Dr. Phil was present at my surgical consult and bone biopsy that would lead to a Ewing’s sarcoma diagnosis. He was the first person I spoke to after waking up from surgery. A week later he had to lower my leg from traction, the most painful seconds of my life, and then convince me that twenty milligrams of OxyContin twice a day would equal three epineurals and one epidural, the truth.
Dr. Phil sent me digital pictures of my operation upon my request, and took pictures of my rehabilitation progress. As my rehab progressed he switched me from crutches to a cane. Years later he assured me I didn’t require a permanent cane to walk, as Dr. M&M suggested. I then permanently switched my follow-ups from Dr. M&M to Dr. Phil.

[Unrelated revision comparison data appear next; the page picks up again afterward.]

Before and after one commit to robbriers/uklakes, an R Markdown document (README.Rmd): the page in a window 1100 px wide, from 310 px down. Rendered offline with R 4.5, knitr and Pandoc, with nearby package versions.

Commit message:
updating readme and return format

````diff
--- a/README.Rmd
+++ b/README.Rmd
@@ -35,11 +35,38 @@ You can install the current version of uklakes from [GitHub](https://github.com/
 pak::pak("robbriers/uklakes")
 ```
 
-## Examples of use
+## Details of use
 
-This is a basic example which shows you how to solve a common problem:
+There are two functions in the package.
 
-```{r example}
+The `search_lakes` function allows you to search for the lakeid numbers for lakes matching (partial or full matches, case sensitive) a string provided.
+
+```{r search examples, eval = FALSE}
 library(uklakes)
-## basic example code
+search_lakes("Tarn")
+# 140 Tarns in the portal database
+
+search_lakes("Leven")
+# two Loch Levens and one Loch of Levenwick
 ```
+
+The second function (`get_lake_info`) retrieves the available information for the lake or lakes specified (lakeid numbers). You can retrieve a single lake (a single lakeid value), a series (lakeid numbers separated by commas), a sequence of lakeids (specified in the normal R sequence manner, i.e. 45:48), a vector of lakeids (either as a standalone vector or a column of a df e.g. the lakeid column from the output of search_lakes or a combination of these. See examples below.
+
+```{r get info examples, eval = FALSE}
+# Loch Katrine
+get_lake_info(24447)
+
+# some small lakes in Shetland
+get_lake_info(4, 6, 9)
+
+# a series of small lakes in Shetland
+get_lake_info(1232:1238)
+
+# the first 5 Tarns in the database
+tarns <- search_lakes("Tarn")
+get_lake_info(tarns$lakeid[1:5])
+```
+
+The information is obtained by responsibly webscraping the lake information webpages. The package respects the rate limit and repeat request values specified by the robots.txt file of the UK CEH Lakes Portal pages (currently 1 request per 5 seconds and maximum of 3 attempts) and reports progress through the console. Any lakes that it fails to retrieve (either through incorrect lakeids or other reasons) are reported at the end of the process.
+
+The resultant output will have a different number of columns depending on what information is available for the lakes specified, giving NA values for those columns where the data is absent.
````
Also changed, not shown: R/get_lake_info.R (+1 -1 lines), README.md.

I witnessed his rise from fellow to wearing suits and having his own slew of fellows, to having a private practice and being named one of Washingtonian Magazine’s Top Doctors. I make an appointment every year to hear him praise my new stable X-rays. I might seek his annual approval in his native Ethiopia if he ever moved practices there.
Years merge together and Dr. Phil no longer remembers he was a fellow when we first met. He may not remember saying, “It’s amazing you can still walk pain-free,” banter I still love.
Two weeks ago I spoke at a sarcoma survivorship gathering, arranged by Dr. Phil’s nurse coordinator. Dr. Phil was scheduled to speak last, but ensured the night ended with me, instead. During my Q&A, Dr. Phil asked how to best approach young patients with devastating news. “That’s the most difficult thing for us,” he said.
I didn’t know the answer, noting that it could be different for each patient. If a doctor ever approached me in an overly comforting tone then I’d want nothing to do with him or her. But others are receptive to that method. Dr. Phil seemed conflicted with my non-answer, disappointed I couldn’t provide the secret yet happy he wasn’t screwing up all these years. “If you don’t know then nobody does,” he said.
At the survivorship gathering I was struck by how fresh most of the others were: I only met one fellow with a diagnosis earlier than mine. He was on his fifth or eighth resection—I can’t remember because, to me, his operations merged. With so many tumors to resect Dr. Phil still probably has no time to follow the Redskins, but he did create time to read my book, and I just finished his.
Dr. Phil is free to resect some of my freckles. We can bet on how much blood I lose. Blood loss reduces my iron level, so I’m hoping for a lot. What, too sadistic coming from a non-resector? Pediatric orthopedic oncology surgeons get all the fun.